The reported email scans first came to light Tuesday when Reuters reported the company had created tools to scan all user email in response to a government directive. The story prompted privacy advocates to cry foul over Yahoo's apparent about-face on complying with government orders to hand over user data.

In 2007, Yahoo fought the legal authority behind the NSA's Prism data collection program, eventually losing its challenge. National security experts said that the government is likely to continue issuing such orders to protect the country now that so many emails and other communications are encrypted as they flow across the internet.

Yahoo declined to comment further on Wednesday about the email scanning reports. Earlier on Wednesday, the company issued a statement calling the Reuters report "misleading."

"We narrowly interpret every government request for user data to minimize disclosure," the statement continued. "The mail scanning described in the article does not exist on our systems."

According to the source cited by the Times, the scan ordered by the US government on Yahoo's systems is no longer taking place.
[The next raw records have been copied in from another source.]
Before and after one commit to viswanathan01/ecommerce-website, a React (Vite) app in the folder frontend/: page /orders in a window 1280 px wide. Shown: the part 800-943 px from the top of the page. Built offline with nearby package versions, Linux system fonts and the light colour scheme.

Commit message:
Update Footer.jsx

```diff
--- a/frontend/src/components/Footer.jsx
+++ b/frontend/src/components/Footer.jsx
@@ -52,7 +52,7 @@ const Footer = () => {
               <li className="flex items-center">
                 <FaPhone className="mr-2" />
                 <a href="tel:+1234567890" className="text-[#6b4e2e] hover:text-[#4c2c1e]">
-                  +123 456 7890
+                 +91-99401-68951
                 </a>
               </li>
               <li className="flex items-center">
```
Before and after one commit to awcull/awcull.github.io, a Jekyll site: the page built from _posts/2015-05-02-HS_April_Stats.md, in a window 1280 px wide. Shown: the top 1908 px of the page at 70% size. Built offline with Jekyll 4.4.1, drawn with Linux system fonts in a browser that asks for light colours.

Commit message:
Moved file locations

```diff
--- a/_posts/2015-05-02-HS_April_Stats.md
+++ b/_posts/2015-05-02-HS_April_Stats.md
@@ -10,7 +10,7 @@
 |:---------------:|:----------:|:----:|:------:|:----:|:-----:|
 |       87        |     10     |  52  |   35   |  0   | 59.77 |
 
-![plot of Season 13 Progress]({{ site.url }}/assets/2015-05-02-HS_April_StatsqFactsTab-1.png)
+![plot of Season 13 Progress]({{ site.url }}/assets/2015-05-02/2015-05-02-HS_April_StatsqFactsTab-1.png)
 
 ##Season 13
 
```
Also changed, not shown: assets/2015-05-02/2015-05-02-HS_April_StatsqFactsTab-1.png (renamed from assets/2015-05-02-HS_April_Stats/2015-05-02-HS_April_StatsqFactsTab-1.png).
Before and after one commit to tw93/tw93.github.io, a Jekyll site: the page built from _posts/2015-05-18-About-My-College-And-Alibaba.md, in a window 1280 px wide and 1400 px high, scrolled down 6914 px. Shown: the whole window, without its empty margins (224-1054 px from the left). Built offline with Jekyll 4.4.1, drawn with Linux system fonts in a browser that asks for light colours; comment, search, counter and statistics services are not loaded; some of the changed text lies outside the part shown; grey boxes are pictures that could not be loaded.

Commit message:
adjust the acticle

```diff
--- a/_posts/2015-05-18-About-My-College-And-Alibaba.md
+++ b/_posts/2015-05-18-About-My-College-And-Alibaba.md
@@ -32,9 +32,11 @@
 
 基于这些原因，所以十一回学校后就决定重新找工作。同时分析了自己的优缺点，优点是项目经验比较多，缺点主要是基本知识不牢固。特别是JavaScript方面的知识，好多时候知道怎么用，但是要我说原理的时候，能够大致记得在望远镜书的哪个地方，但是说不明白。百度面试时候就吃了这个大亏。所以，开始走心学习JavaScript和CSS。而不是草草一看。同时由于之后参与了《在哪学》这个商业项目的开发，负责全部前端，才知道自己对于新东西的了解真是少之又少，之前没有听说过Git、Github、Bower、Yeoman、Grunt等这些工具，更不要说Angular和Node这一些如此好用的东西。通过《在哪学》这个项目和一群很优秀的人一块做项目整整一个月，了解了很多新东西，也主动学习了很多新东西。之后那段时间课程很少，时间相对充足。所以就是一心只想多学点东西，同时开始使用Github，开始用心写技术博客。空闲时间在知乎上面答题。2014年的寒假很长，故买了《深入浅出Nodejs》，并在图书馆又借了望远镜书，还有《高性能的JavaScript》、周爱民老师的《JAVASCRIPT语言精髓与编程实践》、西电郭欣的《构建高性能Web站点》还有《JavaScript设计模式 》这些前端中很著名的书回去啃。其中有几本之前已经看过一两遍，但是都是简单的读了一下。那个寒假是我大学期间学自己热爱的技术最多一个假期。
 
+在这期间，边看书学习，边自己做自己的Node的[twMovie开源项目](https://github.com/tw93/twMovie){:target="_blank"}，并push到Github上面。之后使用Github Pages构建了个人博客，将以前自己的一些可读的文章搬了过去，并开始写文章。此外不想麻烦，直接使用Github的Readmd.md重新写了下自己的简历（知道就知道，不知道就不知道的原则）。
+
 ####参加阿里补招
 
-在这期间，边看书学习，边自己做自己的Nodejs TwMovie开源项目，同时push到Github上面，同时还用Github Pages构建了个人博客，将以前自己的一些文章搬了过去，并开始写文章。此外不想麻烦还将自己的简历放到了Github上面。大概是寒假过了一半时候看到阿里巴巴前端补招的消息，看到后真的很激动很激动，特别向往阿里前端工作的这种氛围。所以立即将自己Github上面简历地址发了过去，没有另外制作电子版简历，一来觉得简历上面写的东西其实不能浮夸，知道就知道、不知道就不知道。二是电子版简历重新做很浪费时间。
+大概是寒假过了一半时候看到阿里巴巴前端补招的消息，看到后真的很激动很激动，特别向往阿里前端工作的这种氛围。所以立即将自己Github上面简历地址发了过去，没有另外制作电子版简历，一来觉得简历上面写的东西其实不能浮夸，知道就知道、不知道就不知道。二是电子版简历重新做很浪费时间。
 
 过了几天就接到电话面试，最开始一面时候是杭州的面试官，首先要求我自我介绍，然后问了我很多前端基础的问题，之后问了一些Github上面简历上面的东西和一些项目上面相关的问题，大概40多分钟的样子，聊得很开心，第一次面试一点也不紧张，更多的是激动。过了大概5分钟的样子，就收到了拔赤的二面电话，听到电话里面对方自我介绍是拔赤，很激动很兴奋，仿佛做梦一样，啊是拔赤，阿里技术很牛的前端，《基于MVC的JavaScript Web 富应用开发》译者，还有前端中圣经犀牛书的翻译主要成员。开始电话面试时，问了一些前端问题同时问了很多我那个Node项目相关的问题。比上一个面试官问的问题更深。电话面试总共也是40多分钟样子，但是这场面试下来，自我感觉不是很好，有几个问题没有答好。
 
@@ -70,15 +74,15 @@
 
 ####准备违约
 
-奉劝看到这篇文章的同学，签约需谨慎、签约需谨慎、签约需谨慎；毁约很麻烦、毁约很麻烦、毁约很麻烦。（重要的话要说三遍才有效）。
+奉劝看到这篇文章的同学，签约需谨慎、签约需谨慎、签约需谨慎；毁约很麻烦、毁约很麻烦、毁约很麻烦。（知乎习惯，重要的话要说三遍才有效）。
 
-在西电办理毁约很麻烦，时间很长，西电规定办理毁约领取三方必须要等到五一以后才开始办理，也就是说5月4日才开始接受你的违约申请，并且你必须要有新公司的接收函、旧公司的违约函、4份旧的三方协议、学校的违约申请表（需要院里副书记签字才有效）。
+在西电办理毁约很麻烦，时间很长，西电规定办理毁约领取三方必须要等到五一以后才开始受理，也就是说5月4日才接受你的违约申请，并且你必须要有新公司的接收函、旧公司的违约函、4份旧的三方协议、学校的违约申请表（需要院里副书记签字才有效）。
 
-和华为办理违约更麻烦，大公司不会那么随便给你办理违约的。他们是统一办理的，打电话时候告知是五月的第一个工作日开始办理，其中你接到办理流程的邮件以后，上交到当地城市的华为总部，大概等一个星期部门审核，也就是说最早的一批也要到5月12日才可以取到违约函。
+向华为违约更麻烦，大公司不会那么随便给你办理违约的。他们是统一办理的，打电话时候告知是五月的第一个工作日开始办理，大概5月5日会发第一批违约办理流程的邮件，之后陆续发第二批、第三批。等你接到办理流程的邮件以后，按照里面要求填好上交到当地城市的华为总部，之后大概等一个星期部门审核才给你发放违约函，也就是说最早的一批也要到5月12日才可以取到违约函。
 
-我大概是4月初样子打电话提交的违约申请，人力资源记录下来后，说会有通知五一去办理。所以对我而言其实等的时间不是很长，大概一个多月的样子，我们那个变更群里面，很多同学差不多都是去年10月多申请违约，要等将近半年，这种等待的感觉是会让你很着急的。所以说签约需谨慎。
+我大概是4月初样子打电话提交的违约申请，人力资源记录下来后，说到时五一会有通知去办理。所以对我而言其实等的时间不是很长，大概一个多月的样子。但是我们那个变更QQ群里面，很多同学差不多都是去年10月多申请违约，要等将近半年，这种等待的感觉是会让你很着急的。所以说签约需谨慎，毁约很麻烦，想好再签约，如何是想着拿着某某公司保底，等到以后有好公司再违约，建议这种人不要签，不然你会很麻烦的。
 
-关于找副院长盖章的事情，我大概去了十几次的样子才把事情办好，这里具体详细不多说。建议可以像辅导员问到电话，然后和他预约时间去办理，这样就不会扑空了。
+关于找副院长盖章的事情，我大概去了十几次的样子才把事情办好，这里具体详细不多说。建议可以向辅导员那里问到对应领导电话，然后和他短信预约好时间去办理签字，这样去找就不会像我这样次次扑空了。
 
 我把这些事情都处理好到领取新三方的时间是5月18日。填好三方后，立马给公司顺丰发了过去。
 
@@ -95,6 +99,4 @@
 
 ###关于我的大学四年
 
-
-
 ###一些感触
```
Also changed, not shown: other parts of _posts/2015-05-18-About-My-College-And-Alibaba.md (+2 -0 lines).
The order might have come from either the NSA or the FBI, according to Reuters' sources.

The FBI declined to comment and the NSA did not respond to requests for comment.

Updated Oct. 6, 10:25 PT: Changed to show that the FBI declined to comment.